- Opening Delimiter -
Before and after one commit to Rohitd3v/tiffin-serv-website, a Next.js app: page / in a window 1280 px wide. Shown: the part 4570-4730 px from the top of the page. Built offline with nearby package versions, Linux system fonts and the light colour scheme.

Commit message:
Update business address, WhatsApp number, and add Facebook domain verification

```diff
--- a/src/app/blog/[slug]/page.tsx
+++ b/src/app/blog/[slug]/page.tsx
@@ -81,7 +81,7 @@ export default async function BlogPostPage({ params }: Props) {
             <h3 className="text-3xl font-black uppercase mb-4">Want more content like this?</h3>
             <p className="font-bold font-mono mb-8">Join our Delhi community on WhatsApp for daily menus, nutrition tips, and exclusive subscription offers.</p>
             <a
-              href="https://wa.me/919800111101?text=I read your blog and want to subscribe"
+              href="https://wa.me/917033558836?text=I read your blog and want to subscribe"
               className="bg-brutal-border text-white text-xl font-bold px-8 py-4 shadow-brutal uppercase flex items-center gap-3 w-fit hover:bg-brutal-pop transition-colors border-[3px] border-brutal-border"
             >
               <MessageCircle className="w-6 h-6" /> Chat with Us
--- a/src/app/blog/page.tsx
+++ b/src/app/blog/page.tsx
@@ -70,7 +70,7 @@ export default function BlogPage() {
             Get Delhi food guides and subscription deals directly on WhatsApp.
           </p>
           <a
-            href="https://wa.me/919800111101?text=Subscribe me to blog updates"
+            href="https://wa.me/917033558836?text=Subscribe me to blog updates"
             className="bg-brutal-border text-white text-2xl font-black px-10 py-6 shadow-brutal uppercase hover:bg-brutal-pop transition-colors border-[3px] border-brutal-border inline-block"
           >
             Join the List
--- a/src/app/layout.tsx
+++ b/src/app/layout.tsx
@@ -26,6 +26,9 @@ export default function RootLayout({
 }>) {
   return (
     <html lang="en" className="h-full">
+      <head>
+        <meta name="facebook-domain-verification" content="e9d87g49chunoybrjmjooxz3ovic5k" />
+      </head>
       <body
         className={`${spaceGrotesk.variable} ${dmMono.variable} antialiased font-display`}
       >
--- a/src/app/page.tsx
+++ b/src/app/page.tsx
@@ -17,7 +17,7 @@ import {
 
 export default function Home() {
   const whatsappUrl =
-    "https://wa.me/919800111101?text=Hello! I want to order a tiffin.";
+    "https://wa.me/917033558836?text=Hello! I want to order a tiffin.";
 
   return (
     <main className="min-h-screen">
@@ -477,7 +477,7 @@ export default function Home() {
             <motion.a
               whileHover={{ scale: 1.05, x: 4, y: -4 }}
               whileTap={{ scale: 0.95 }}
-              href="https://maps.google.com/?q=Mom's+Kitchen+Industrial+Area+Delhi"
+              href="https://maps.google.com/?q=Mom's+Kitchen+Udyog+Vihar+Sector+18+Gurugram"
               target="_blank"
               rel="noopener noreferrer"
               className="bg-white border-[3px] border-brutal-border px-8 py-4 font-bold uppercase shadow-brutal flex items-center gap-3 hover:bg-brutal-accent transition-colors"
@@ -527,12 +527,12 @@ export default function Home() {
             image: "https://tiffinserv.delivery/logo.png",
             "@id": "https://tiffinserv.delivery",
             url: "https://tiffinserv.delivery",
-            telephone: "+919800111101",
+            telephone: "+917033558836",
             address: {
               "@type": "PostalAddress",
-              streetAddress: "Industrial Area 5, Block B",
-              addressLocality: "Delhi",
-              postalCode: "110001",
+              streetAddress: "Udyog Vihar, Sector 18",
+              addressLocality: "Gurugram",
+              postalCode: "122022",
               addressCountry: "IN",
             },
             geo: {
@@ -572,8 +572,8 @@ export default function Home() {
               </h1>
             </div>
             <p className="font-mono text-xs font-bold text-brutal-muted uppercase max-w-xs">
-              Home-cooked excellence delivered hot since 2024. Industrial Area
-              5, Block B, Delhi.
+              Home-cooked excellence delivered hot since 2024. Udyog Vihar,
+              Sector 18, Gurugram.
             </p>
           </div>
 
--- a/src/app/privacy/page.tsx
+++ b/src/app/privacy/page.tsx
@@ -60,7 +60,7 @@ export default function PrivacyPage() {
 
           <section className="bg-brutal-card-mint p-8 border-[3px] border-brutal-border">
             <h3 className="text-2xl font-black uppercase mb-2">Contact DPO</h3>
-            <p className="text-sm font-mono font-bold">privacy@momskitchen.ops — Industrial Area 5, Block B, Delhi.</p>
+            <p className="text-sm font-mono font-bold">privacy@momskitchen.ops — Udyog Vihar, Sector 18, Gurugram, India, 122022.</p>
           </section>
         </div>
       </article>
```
- Closing Delimiter -
* _Activity_
In this exercise, give every record above again exactly.

* _Result of the task_
Before and after one commit to Rohitd3v/tiffin-serv-website, a Next.js app: page / in a window 1280 px wide. Shown: the part 4570-4730 px from the top of the page. Built offline with nearby package versions, Linux system fonts and the light colour scheme.

Commit message:
Update business address, WhatsApp number, and add Facebook domain verification

```diff
--- a/src/app/blog/[slug]/page.tsx
+++ b/src/app/blog/[slug]/page.tsx
@@ -81,7 +81,7 @@ export default async function BlogPostPage({ params }: Props) {
             <h3 className="text-3xl font-black uppercase mb-4">Want more content like this?</h3>
             <p className="font-bold font-mono mb-8">Join our Delhi community on WhatsApp for daily menus, nutrition tips, and exclusive subscription offers.</p>
             <a
-              href="https://wa.me/919800111101?text=I read your blog and want to subscribe"
+              href="https://wa.me/917033558836?text=I read your blog and want to subscribe"
               className="bg-brutal-border text-white text-xl font-bold px-8 py-4 shadow-brutal uppercase flex items-center gap-3 w-fit hover:bg-brutal-pop transition-colors border-[3px] border-brutal-border"
             >
               <MessageCircle className="w-6 h-6" /> Chat with Us
--- a/src/app/blog/page.tsx
+++ b/src/app/blog/page.tsx
@@ -70,7 +70,7 @@ export default function BlogPage() {
             Get Delhi food guides and subscription deals directly on WhatsApp.
           </p>
           <a
-            href="https://wa.me/919800111101?text=Subscribe me to blog updates"
+            href="https://wa.me/917033558836?text=Subscribe me to blog updates"
             className="bg-brutal-border text-white text-2xl font-black px-10 py-6 shadow-brutal uppercase hover:bg-brutal-pop transition-colors border-[3px] border-brutal-border inline-block"
           >
             Join the List
--- a/src/app/layout.tsx
+++ b/src/app/layout.tsx
@@ -26,6 +26,9 @@ export default function RootLayout({
 }>) {
   return (
     <html lang="en" className="h-full">
+      <head>
+        <meta name="facebook-domain-verification" content="e9d87g49chunoybrjmjooxz3ovic5k" />
+      </head>
       <body
         className={`${spaceGrotesk.variable} ${dmMono.variable} antialiased font-display`}
       >
--- a/src/app/page.tsx
+++ b/src/app/page.tsx
@@ -17,7 +17,7 @@ import {
 
 export default function Home() {
   const whatsappUrl =
-    "https://wa.me/919800111101?text=Hello! I want to order a tiffin.";
+    "https://wa.me/917033558836?text=Hello! I want to order a tiffin.";
 
   return (
     <main className="min-h-screen">
@@ -477,7 +477,7 @@ export default function Home() {
             <motion.a
               whileHover={{ scale: 1.05, x: 4, y: -4 }}
               whileTap={{ scale: 0.95 }}
-              href="https://maps.google.com/?q=Mom's+Kitchen+Industrial+Area+Delhi"
+              href="https://maps.google.com/?q=Mom's+Kitchen+Udyog+Vihar+Sector+18+Gurugram"
               target="_blank"
               rel="noopener noreferrer"
               className="bg-white border-[3px] border-brutal-border px-8 py-4 font-bold uppercase shadow-brutal flex items-center gap-3 hover:bg-brutal-accent transition-colors"
@@ -527,12 +527,12 @@ export default function Home() {
             image: "https://tiffinserv.delivery/logo.png",
             "@id": "https://tiffinserv.delivery",
             url: "https://tiffinserv.delivery",
-            telephone: "+919800111101",
+            telephone: "+917033558836",
             address: {
               "@type": "PostalAddress",
-              streetAddress: "Industrial Area 5, Block B",
-              addressLocality: "Delhi",
-              postalCode: "110001",
+              streetAddress: "Udyog Vihar, Sector 18",
+              addressLocality: "Gurugram",
+              postalCode: "122022",
               addressCountry: "IN",
             },
             geo: {
@@ -572,8 +572,8 @@ export default function Home() {
               </h1>
             </div>
             <p className="font-mono text-xs font-bold text-brutal-muted uppercase max-w-xs">
-              Home-cooked excellence delivered hot since 2024. Industrial Area
-              5, Block B, Delhi.
+              Home-cooked excellence delivered hot since 2024. Udyog Vihar,
+              Sector 18, Gurugram.
             </p>
           </div>
 
--- a/src/app/privacy/page.tsx
+++ b/src/app/privacy/page.tsx
@@ -60,7 +60,7 @@ export default function PrivacyPage() {
 
           <section className="bg-brutal-card-mint p-8 border-[3px] border-brutal-border">
             <h3 className="text-2xl font-black uppercase mb-2">Contact DPO</h3>
-            <p className="text-sm font-mono font-bold">privacy@momskitchen.ops — Industrial Area 5, Block B, Delhi.</p>
+            <p className="text-sm font-mono font-bold">privacy@momskitchen.ops — Udyog Vihar, Sector 18, Gurugram, India, 122022.</p>
           </section>
         </div>
       </article>
```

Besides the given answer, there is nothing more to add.